◆ **Task prompt**:
Each line below must be reproduced exactly, though the pictures are to be dropped.

◆ **Listed entries**:
[Start of Attachment]

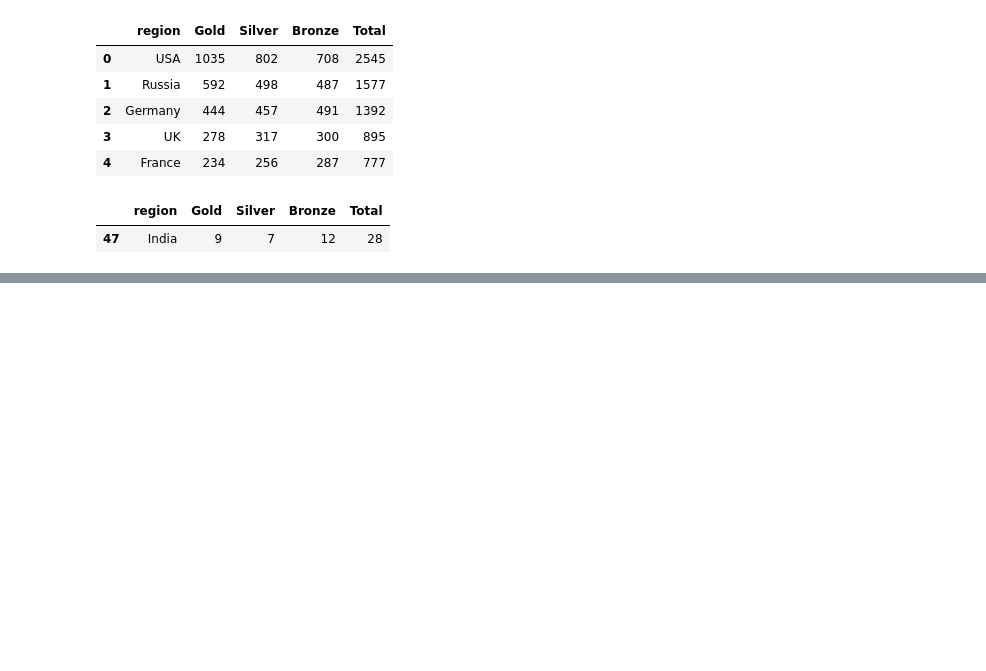
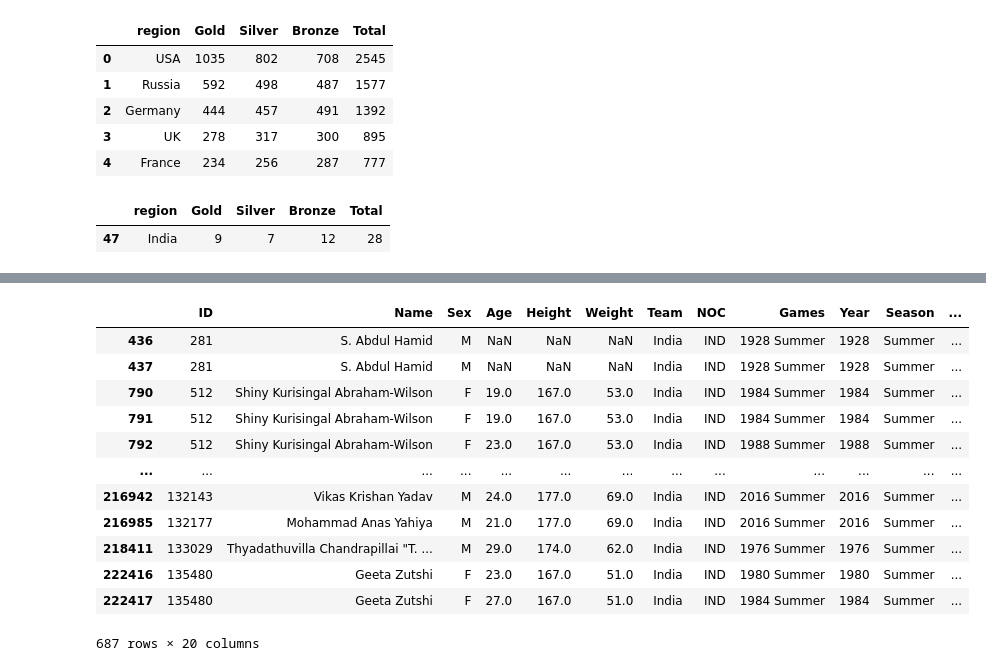
Before and after one commit to V-A-N-S-H/Olympics-Data-Analysis, a Jupyter notebook: Olympics_Analysis.ipynb, the cells around one changed output, grey strips where cells are left out. Cells and saved outputs as stored; diff of their text form; code cells hidden in the pictures; blank space fills up the shorter version.

```diff
--- a/Olympics_Analysis.ipynb
+++ b/Olympics_Analysis.ipynb
@@ -129,0 +337,16 @@ medal_tally[medal_tally["region"] == "India"]
+# %%
+medal_df[medal_df['region'] == "India"]
+# %% [output]
+|  | ID | Name | Sex | Age | Height | Weight | Team | NOC | Games | Year | Season | ... |
+| 436 | 281 | S. Abdul Hamid | M | NaN | NaN | NaN | India | IND | 1928 Summer | 1928 | Summer | ... |
+| 437 | 281 | S. Abdul Hamid | M | NaN | NaN | NaN | India | IND | 1928 Summer | 1928 | Summer | ... |
+| 790 | 512 | Shiny Kurisingal Abraham-Wilson | F | 19.0 | 167.0 | 53.0 | India | IND | 1984 Summer | 1984 | Summer | ... |
+| 791 | 512 | Shiny Kurisingal Abraham-Wilson | F | 19.0 | 167.0 | 53.0 | India | IND | 1984 Summer | 1984 | Summer | ... |
+| 792 | 512 | Shiny Kurisingal Abraham-Wilson | F | 23.0 | 167.0 | 53.0 | India | IND | 1988 Summer | 1988 | Summer | ... |
+| ... | ... | ... | ... | ... | ... | ... | ... | ... | ... | ... | ... | ... |
+| 216942 | 132143 | Vikas Krishan Yadav | M | 24.0 | 177.0 | 69.0 | India | IND | 2016 Summer | 2016 | Summer | ... |
+| 216985 | 132177 | Mohammad Anas Yahiya | M | 21.0 | 177.0 | 69.0 | India | IND | 2016 Summer | 2016 | Summer | ... |
+| 218411 | 133029 | Thyadathuvilla Chandrapillai "T. ... | M | 29.0 | 174.0 | 62.0 | India | IND | 1976 Summer | 1976 | Summer | ... |
+| 222416 | 135480 | Geeta Zutshi | F | 23.0 | 167.0 | 51.0 | India | IND | 1980 Summer | 1980 | Summer | ... |
+| 222417 | 135480 | Geeta Zutshi | F | 27.0 | 167.0 | 51.0 | India | IND | 1984 Summer | 1984 | Summer | ... |
+687 rows × 20 columns
```
Also changed, not shown: parts of 41 cells of this notebook, 2 other files.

[End of Attachment]

◆ **Answer space**:
Before and after one commit to V-A-N-S-H/Olympics-Data-Analysis, a Jupyter notebook: Olympics_Analysis.ipynb, the cells around one changed output, grey strips where cells are left out. Cells and saved outputs as stored; diff of their text form; code cells hidden in the pictures; blank space fills up the shorter version.

```diff
--- a/Olympics_Analysis.ipynb
+++ b/Olympics_Analysis.ipynb
@@ -129,0 +337,16 @@ medal_tally[medal_tally["region"] == "India"]
+# %%
+medal_df[medal_df['region'] == "India"]
+# %% [output]
+|  | ID | Name | Sex | Age | Height | Weight | Team | NOC | Games | Year | Season | ... |
+| 436 | 281 | S. Abdul Hamid | M | NaN | NaN | NaN | India | IND | 1928 Summer | 1928 | Summer | ... |
+| 437 | 281 | S. Abdul Hamid | M | NaN | NaN | NaN | India | IND | 1928 Summer | 1928 | Summer | ... |
+| 790 | 512 | Shiny Kurisingal Abraham-Wilson | F | 19.0 | 167.0 | 53.0 | India | IND | 1984 Summer | 1984 | Summer | ... |
+| 791 | 512 | Shiny Kurisingal Abraham-Wilson | F | 19.0 | 167.0 | 53.0 | India | IND | 1984 Summer | 1984 | Summer | ... |
+| 792 | 512 | Shiny Kurisingal Abraham-Wilson | F | 23.0 | 167.0 | 53.0 | India | IND | 1988 Summer | 1988 | Summer | ... |
+| ... | ... | ... | ... | ... | ... | ... | ... | ... | ... | ... | ... | ... |
+| 216942 | 132143 | Vikas Krishan Yadav | M | 24.0 | 177.0 | 69.0 | India | IND | 2016 Summer | 2016 | Summer | ... |
+| 216985 | 132177 | Mohammad Anas Yahiya | M | 21.0 | 177.0 | 69.0 | India | IND | 2016 Summer | 2016 | Summer | ... |
+| 218411 | 133029 | Thyadathuvilla Chandrapillai "T. ... | M | 29.0 | 174.0 | 62.0 | India | IND | 1976 Summer | 1976 | Summer | ... |
+| 222416 | 135480 | Geeta Zutshi | F | 23.0 | 167.0 | 51.0 | India | IND | 1980 Summer | 1980 | Summer | ... |
+| 222417 | 135480 | Geeta Zutshi | F | 27.0 | 167.0 | 51.0 | India | IND | 1984 Summer | 1984 | Summer | ... |
+687 rows × 20 columns
```
Also changed, not shown: parts of 41 cells of this notebook, 2 other files.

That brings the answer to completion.